Rangeland and Pasture Research
2013 Annual Report
1a.Objectives (from AD-416):
The objective of the experiment is to observe and quantify the effects of land conversion from grassland or tilled agricultural land (wheat) to a cellulosic biofuel crop of switchgrass. This project will allow cooperation by multiple institutions and multiple disciplines to study feedstock production of cellulosic biofuels on the Southern Plains.
1b.Approach (from AD-416):
Two sites of Alamo switchgrass will be established: one on the Southern Plains Range Research Station in Woodward, Oklahoma and one at the Southern Plains Experimental Range near Ft. Supply, Oklahoma. The data harvested will be watershed carbon, water, and energy fluxes; soil carbon amount and quality, biomass production, water consumption and runoff, and soil erosion. The information gathered will be used to develop recommendations for efficient biofuels production that mitigate impacts on air and water quality.

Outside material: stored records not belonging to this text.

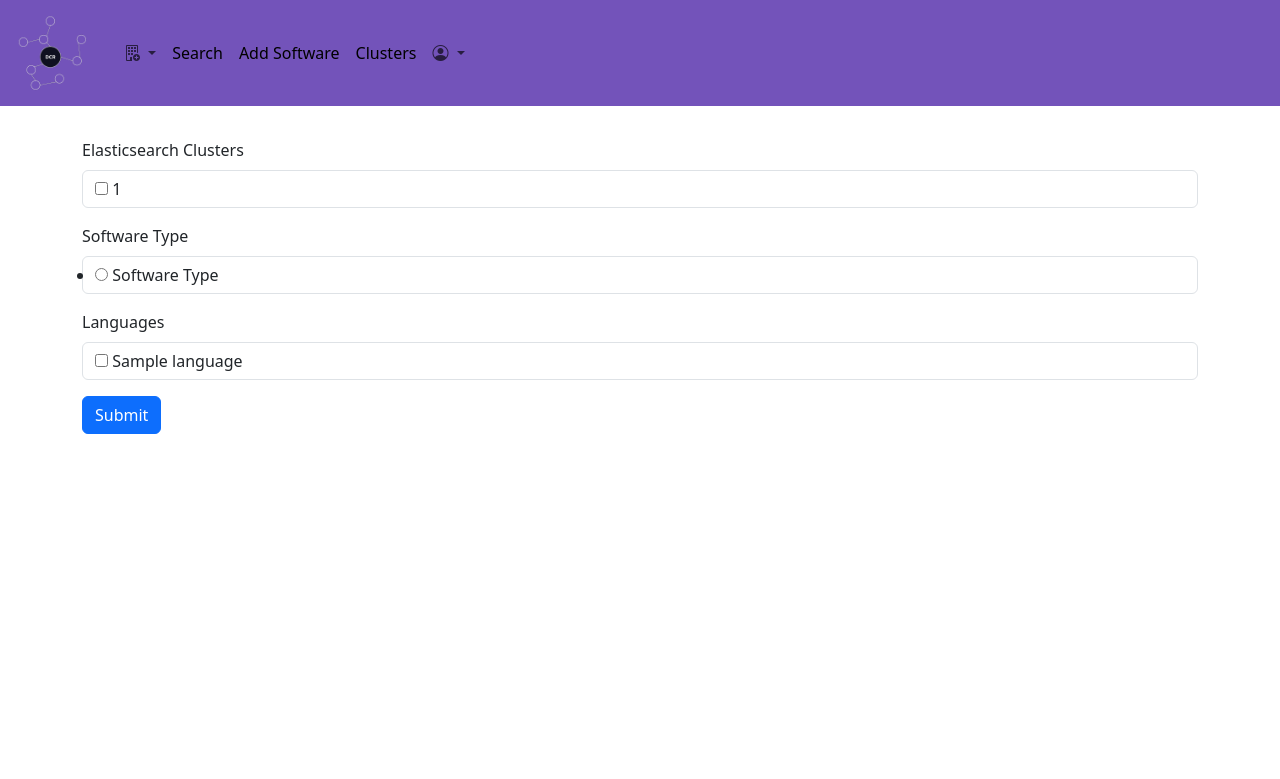
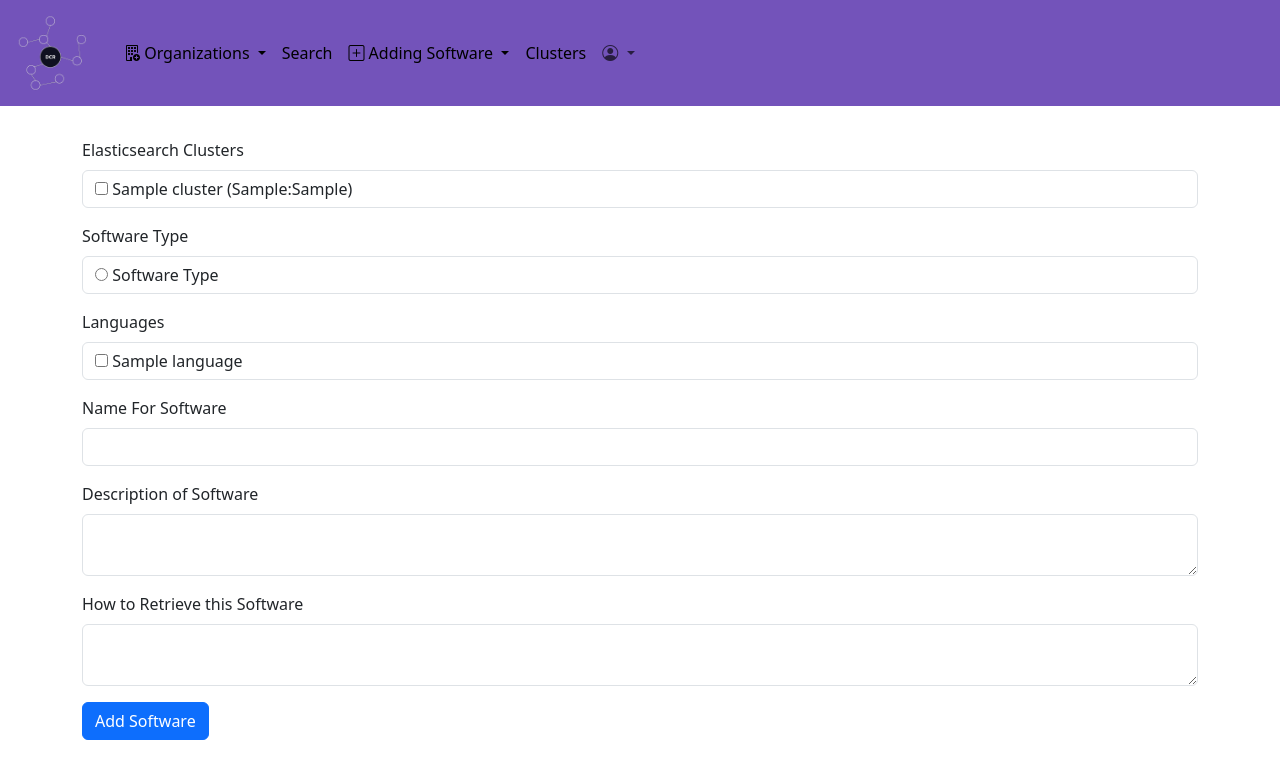
Before and after one commit to Murdock022X/Codescout, a Flask app: page /add_software in a window 1280 px wide. Shown: the top 779 px of the page. Run offline with Flask 3, Linux system fonts and the light colour scheme; a user stored in the database is signed in; tables that the repository leaves empty hold one stand-in row (values such as "Sample post"); some libraries are stand-ins or nearby versions.

Commit message:
Sync 7/8/23

```diff
--- a/gunicorn-deployment/website/main/forms.py
+++ b/gunicorn-deployment/website/main/forms.py
@@ -1,5 +1,5 @@
 from flask_wtf import FlaskForm
-from wtforms import StringField, SubmitField, PasswordField, FileField, RadioField
+from wtforms import StringField, SubmitField, PasswordField, FileField, RadioField, TextAreaField
 from website.special_fields import CheckField, MultiCheckField
 from wtforms.validators import InputRequired, Length, Optional
 
@@ -18,15 +18,31 @@ class AddSoftwareForm(FlaskForm):
     # Add software to clusters.
 
     # Which clusters to add the software to.
-    clusters = MultiCheckField('Elasticsearch Clusters', validators=[InputRequired()])
+    clusters = MultiCheckField('Elasticsearch Clusters')
 
     # Type of software to add.
     software_type = RadioField('Software Type', validators=[InputRequired()])
 
     # Applicable languages.
-    languages = MultiCheckField('Languages', validators=[Optional()])
+    languages = MultiCheckField('Languages')
 
-    submit = SubmitField('Submit')
+    name = StringField('Name For Software')
+
+    description = TextAreaField('Description of Software')
+
+    retrieval_instructions = TextAreaField('How to Retrieve this Software')
+
+    submit = SubmitField('Add Software')
+
+class AddSoftwareTypeForm(FlaskForm):
+    type = StringField('Software Type', validators=[InputRequired()])
+
+    submit = SubmitField('Add')
+
+class AddLanguageForm(FlaskForm):
+    lang = StringField('Language', validators=[InputRequired()])
+
+    submit = SubmitField('Add')
 
 class SearchForm(FlaskForm):
     # Form to search for software using Elasticsearch.
--- a/gunicorn-deployment/website/main/routes.py
+++ b/gunicorn-deployment/website/main/routes.py
@@ -1,11 +1,11 @@
 from flask import render_template, Blueprint, redirect, url_for, current_app, flash, get_flashed_messages, session
 from flask_login import current_user, login_required
 
-from website.models import Users, Clusters, SoftwareTypes, Organizations
+from website.models import Users, Clusters, SoftwareTypes, Languages, Organizations
 
 from werkzeug.utils import secure_filename
 
-from website.main.forms import CreateOrgForm, JoinOrgForm, SearchForm, AddClusterForm, EditClusterForm, AddSoftwareForm
+from website.main.forms import CreateOrgForm, JoinOrgForm, SearchForm, AddClusterForm, EditClusterForm, AddSoftwareForm, AddSoftwareTypeForm, AddLanguageForm
 
 from elasticsearch import Elasticsearch
 
@@ -58,6 +58,7 @@ def create_organization():
         db.session.commit()
         current_user.organization_id = org.id
         current_user.organization_name = org.name
+        current_user.admin_status = True
 
         db.session.commit()
 
@@ -82,7 +83,7 @@ def search_engine():
 
     form = SearchForm()
 
-    form.clusters.choices = [(cluster.name + ' ({}:{})'.format(cluster.es_host, cluster.es_port), cluster.id) for cluster in org.clusters]
+    form.clusters.choices = [(cluster.id, cluster.name + ' ({}:{})'.format(cluster.es_host, cluster.es_port)) for cluster in org.clusters]
 
     form.software_types.choices = [sw.type for sw in org.software_types]
 
@@ -97,23 +98,81 @@ def search_engine():
 
     return render_template('search_engine.html', form=form, org=org)
 
-@main.route('/add_software')
+@main.route('/add_software_type', methods=['GET', 'POST'])
+@login_required
+@org_required
+def add_software_type():
+    form = AddSoftwareTypeForm()
+
+    org = Organizations.query.get(current_user.organization_id)
+
+    if form.validate_on_submit():
+        type = form.type.data
+
+        for swt in org.software_types:
+            if swt.type == type:
+                flash('Type Already Present', category='danger')
+                return redirect(url_for('main.add_software_type'))
+
+        type = SoftwareTypes(type=type, instances=0, org_id=org.id)
+
+        db.session.add(type)
+        db.session.commit()
+
+        return redirect(url_for('main.add_software_type'))
+
+    return render_template('add_software_type.html', org=org, form=form)
+
+@main.route('/add_language', methods=['GET', 'POST'])
+@login_required
+@org_required
+def add_language():
+    form = AddLanguageForm()
+
+    org = Organizations.query.get(current_user.organization_id)
+
+    if form.validate_on_submit():
+        lang = form.lang.data
+
+        for dblang in org.languages:
+            if lang == dblang:
+                flash('Language Already Present', category='danger')
+                return redirect(url_for('main.add_language'))
+
+        lang = Languages(name=lang, instances=0, org_id=org.id)
+
+        db.session.add(lang)
+        db.session.commit()
+
+        return redirect(url_for('main.add_language'))
+
+    return render_template('add_language.html', org=org, form=form)
+
+@main.route('/add_software', methods=['GET', 'POST'])
 @login_required
 @org_required
 def add_software():
     form = AddSoftwareForm()
 
-    org = None
-    if current_user.is_authenticated and current_user.organization_id:
-        org = Organizations.query.get(current_user.organization_id)
+    org = Organizations.query.get(current_user.organization_id)
 
-    form.clusters.choices = [(cluster.name + ' ({}:{})'.format(cluster.es_host, cluster.es_port), cluster.id) for cluster in org.clusters]
+    form.clusters.choices = [(cluster.id, cluster.name + ' ({}:{})'.format(cluster.es_host, cluster.es_port)) for cluster in org.clusters]
 
     form.software_type.choices = [software_type.type for software_type in org.software_types]
 
     form.languages.choices = [lang.name for lang in org.languages]
 
+    for f, e in form.errors.items():
+        for em in e:
+            print(f, em)
+
     if form.validate_on_submit():
+        print(1)
+        doc = {'software_type': form.software_type.data,
+               'languages': form.languages.data,
+               'name': form.name.data,
+               'description': form.description.data,
+               'retrieval_instructions': form.retrieval_instructions.data}
 
         for cluster_id in form.clusters.data:
             cluster = Clusters.query.get(cluster_id)
@@ -126,7 +185,9 @@ def add_software():
                                    password=cluster.password,
                                    app=current_app)
 
-            es.index(index='software-index', )
+            es.index(index='software-index', document=doc)
+
+        return redirect(url_for('main.add_software'))
 
     return render_template('add_software.html', form=form, org=org)
 
@@ -139,16 +200,19 @@ def test_es_conn(cluster_id):
     org = Organizations.query.get(current_user.organization_id)
 
     es = get_es_connection(host=cluster.es_host,
-                             port=cluster.es_port,
-                             secure=cluster.secure,
-                             org_name=org.name,
-                             username=cluster.es_user,
-                             password=cluster.es_password,
-                             app=current_app)
+                            port=cluster.es_port,
+                            secure=cluster.secure,
+                            org_name=org.name,
+                            username=cluster.es_user,
+                            password=cluster.es_password,
+                            app=current_app)
 
+    if es.ping():
+        flash("Connection Verified", category='success')
+    else:
+        flash("Connection Failed", category='danger')
 
-
-    return True
+    return redirect(url_for('main.clusters'))
 
 @main.route('/clusters', methods=['GET', 'POST'])
 @login_required
@@ -156,9 +220,7 @@ def test_es_conn(cluster_id):
 def clusters():
     form = AddClusterForm()
 
-    org = None
-    if current_user.is_authenticated and current_user.organization_id:
-        org = Organizations.query.get(current_user.organization_id)
+    org = Organizations.query.get(current_user.organization_id)
 
     if form.validate_on_submit():
         name = form.name.data
@@ -207,9 +269,7 @@ def edit_cluster(cluster_id):
     # Get the form for editing.
     form = EditClusterForm()
 
-    org = None
-    if current_user.is_authenticated and current_user.organization_id:
-        org = Organizations.query.get(current_user.organization_id)
+    org = Organizations.query.get(current_user.organization_id)
 
     # Validate the form submission.
     if form.validate_on_submit():
--- a/gunicorn-deployment/website/main/utils.py
+++ b/gunicorn-deployment/website/main/utils.py
@@ -26,7 +26,11 @@ def save_certs(certs_file, host, org_name, app):
     certs_file.data.save(str(certs_pth / Path(secure_filename('http_ca.crt'))))
 
 def get_es_connection(host, port, secure, org_name, app, username, password):
-    conn = Elasticsearch(assemble_es_url(host=host, port=port, secure=secure), ca_certs=assemble_cert_path(host=host, org_name=org_name, app=app), basic_auth=(username, password))
+    url = assemble_es_url(host=host, port=port, secure=secure)
+    cert_path = assemble_cert_path(host=host, org_name=org_name, app=app) / Path('http_ca.crt')
+    auth = (username, password)
+
+    conn = Elasticsearch(url, ca_certs=cert_path, basic_auth=auth)
 
     return conn
 
--- a/gunicorn-deployment/website/models.py
+++ b/gunicorn-deployment/website/models.py
@@ -17,7 +17,7 @@ class Users(UserMixin, db.Model):
 
     last_name = db.Column(db.String(50))
 
-    admin_status = db.Column(db.Boolean)
+    admin_status = db.Column(db.Boolean, default=False)
 
     organization_id = db.Column(db.Integer, db.ForeignKey('organizations.id'))
 
@@ -58,7 +58,7 @@ class SoftwareTypes(db.Model):
 
     instances = db.Column(db.Integer)
 
-    cluster_id = db.Column(db.Integer, db.ForeignKey('organizations.id'))
+    org_id = db.Column(db.Integer, db.ForeignKey('organizations.id'))
 
 class Languages(db.Model):
     id = db.Column(db.Integer, primary_key=True)
@@ -67,4 +67,4 @@ class Languages(db.Model):
 
     instances = db.Column(db.Integer)
 
-    cluster_id = db.Column(db.Integer, db.ForeignKey('organizations.id'))
+    org_id = db.Column(db.Integer, db.ForeignKey('organizations.id'))
--- a/gunicorn-deployment/website/templates/add_software.html
+++ b/gunicorn-deployment/website/templates/add_software.html
@@ -2,21 +2,50 @@
 
 {% block content %}
 
-<form method="POST" enctype="multipart/form-data">
+<script src="//ajax.googleapis.com/ajax/libs/jquery/2.0.3/jquery.min.js"></script>
+
+<!-- Initialize the plugin: -->
+<script type="text/javascript">
+    $(document).ready(function() {
+        $('#clusters-input').multiselect();
+    });
+
+    $(document).ready(function() {
+        $('#language-input').multiselect();
+    });
+</script>
+
+<form method="POST">
     {{ form.csrf_token }}
+
     <div class="mb-3">
         <label class="form-label" for="clusters-input">{{ form.clusters.label }}</label>
-        {{ form.clusters(class='form-control', id='clusters-input', multiple='multiple', style='list-style: none;') }}
+        {{ form.clusters(class='form-control', id='clusters-input', style='list-style: none;', multiple='multiple', size=10) }}
     </div>
 
     <div class="mb-3">
         <label class="form-label" for="swt-input">{{ form.software_type.label }}</label>
-        {{ form.software_type(class='form-control', type='text', id='swt-input') }}
+        {{ form.software_type(class='form-control', id='swt-input', style='list-style: none;') }}
     </div>
 
     <div class="mb-3">
         <label class="form-label" for="language-input">{{ form.languages.label }}</label>
-        {{ form.languages(class='form-control', id='language-input', multiple='multiple', style='list-style: none;') }}
+        {{ form.languages(class='form-control', id='language-input', style='list-style: none;', multiple='multiple', size=10) }}
+    </div>
+
+    <div class="mb-3">
+        <label class="form-label" for="name-input">{{ form.name.label }}</label>
+        {{ form.name(class='form-control', type='text', id='name-input') }}
+    </div>
+
+    <div class="mb-3">
+        <label class="form-label" for="desc-input">{{ form.description.label }}</label>
+        {{ form.description(class='form-control', type='text', id='desc-input') }}
+    </div>
+
+    <div class="mb-3">
+        <label class="form-label" for="insc-input">{{ form.retrieval_instructions.label }}</label>
+        {{ form.retrieval_instructions(class='form-control', type='text', id='insc-input') }}
     </div>
 
     <div class="mb-3">
--- a/gunicorn-deployment/website/templates/clusters.html
+++ b/gunicorn-deployment/website/templates/clusters.html
@@ -53,8 +53,8 @@
                     <th scope="col" style="text-align:center;">Name</th>
                     <th scope="col" style="text-align:center;">IP/DNS</th>
                     <th scope="col" style="text-align:center;">Details</th>
+                    <th scope="col" style="text-align:center;">Auto Configure</th>
                     <th scope="col" style="text-align:center;">Test Connection</th>
-                    <th scope="col" style="text-align:center;">Configure</th>
                     <th scope="col" style="text-align:center;">Edit</th>
                     <th scope="col" style="text-align:center;">Delete</th>
                 </tr>
--- a/gunicorn-deployment/website/templates/search_engine.html
+++ b/gunicorn-deployment/website/templates/search_engine.html
@@ -22,8 +22,7 @@
 
     <div class="mb-3 input-group">
         <div class="form-outline">
-            {{ form.software_types(class='form-select', id='search-query-input', multiple='multiple', style='list-style: none;') }}
-            <label class="form-label" for="search-query-input">{{ form.search_query.label }}</label>
+            {{ form.search_query(class='form-select', id='search-query-input', multiple='multiple', style='list-style: none;', placeholder='Search For Software') }}
         </div>
         {{ form.submit(class='btn btn-primary') }}
     </div>
--- a/gunicorn-deployment/website/templates/site.html
+++ b/gunicorn-deployment/website/templates/site.html
@@ -20,8 +20,8 @@
             <div class="collapse navbar-collapse" id="navbarSupportedContent">
                 <ul class="navbar-nav me-auto mb-2 mb-lg-0">
                     <li class="nav-item dropdown">
-                        <a class="nav-link dropdown-toggle" href="#" role="button" data-bs-toggle="dropdown" aria-expanded="false">
-                            <i class="bi bi-building-add"></i>
+                        <a class="nav-link dropdown-toggle text-black" href="#" role="button" data-bs-toggle="dropdown" aria-expanded="false">
+                            <i class="bi bi-building-add"></i>&nbsp;Organizations
                         </a>
                         <ul class="dropdown-menu">
                             {% if org %}
@@ -37,8 +37,16 @@
                     <li class="nav-item">
                         <a class="nav-link active" aria-current="page" href="{{ url_for('main.search_engine') }}">Search</a>
                     </li>
-                    <li class="nav-item">
-                        <a class="nav-link active" aria-current="page" href="{{ url_for('main.add_software') }}">Add Software</a>
+                    <li class="nav-item dropdown">
+                        <a class="nav-link dropdown-toggle text-black" href="#" role="button" data-bs-toggle="dropdown" aria-expanded="false">
+                            <i class="bi bi-plus-square"></i>&nbsp;Adding Software
+                        </a>
+                        <ul class="dropdown-menu">
+                            <li><hr class="dropdown-divider"></li>
+                            <li><a class="dropdown-item" href="{{ url_for('main.add_software_type') }}">Add Software Type</a></li>
+                            <li><a class="dropdown-item" href="{{ url_for('main.add_language') }}">Add Language</a></li>
+                            <li><a class="dropdown-item" href="{{ url_for('main.add_software') }}">Add Software</a></li>
+                        </ul>
                     </li>
                     <li class="nav-item">
                         <a class="nav-link active" aria-current="page" href="{{ url_for('main.clusters') }}">Clusters</a>
```
Also changed, not shown: gunicorn-deployment/website/templates/add_language.html (added, +19 -0 lines), gunicorn-deployment/website/templates/add_software_type.html (added, +18 -0 lines), gunicorn-deployment/website/static/wait_for_conn.js (added), 1 other file.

The objective of this cooperative agreement is to study carbon sequestration by pasture and cropland converted to switchgrass production for biofuels. The switchgrass pasture that was established in 2010 has a significantly decreased stand this year. Due to the record drought of 2011, it has decreased in quality because of plant mortality and invasion by winter-annual grasses. The cropland site, which had previously been in wheat production for over 60 years, was planted to switchgrass in April 2009. With the 3 years of drought conditions and the sandy soils of this site, it has been abandoned because of near 100% loss of the switchgrass, and the Eddy covariance tower has been removed. The tower has collected carbon flux data since 2009. These carbon flux data have been transferred to the cooperating laboratory at the University of Nebraska-Lincoln for analysis. Biomass production estimates have been collected monthly during the growing season, along with total leaf area measurements. Water recharge in soils is now being monitored by electronic devices, and data have been transferred to the cooperator at Oklahoma State University.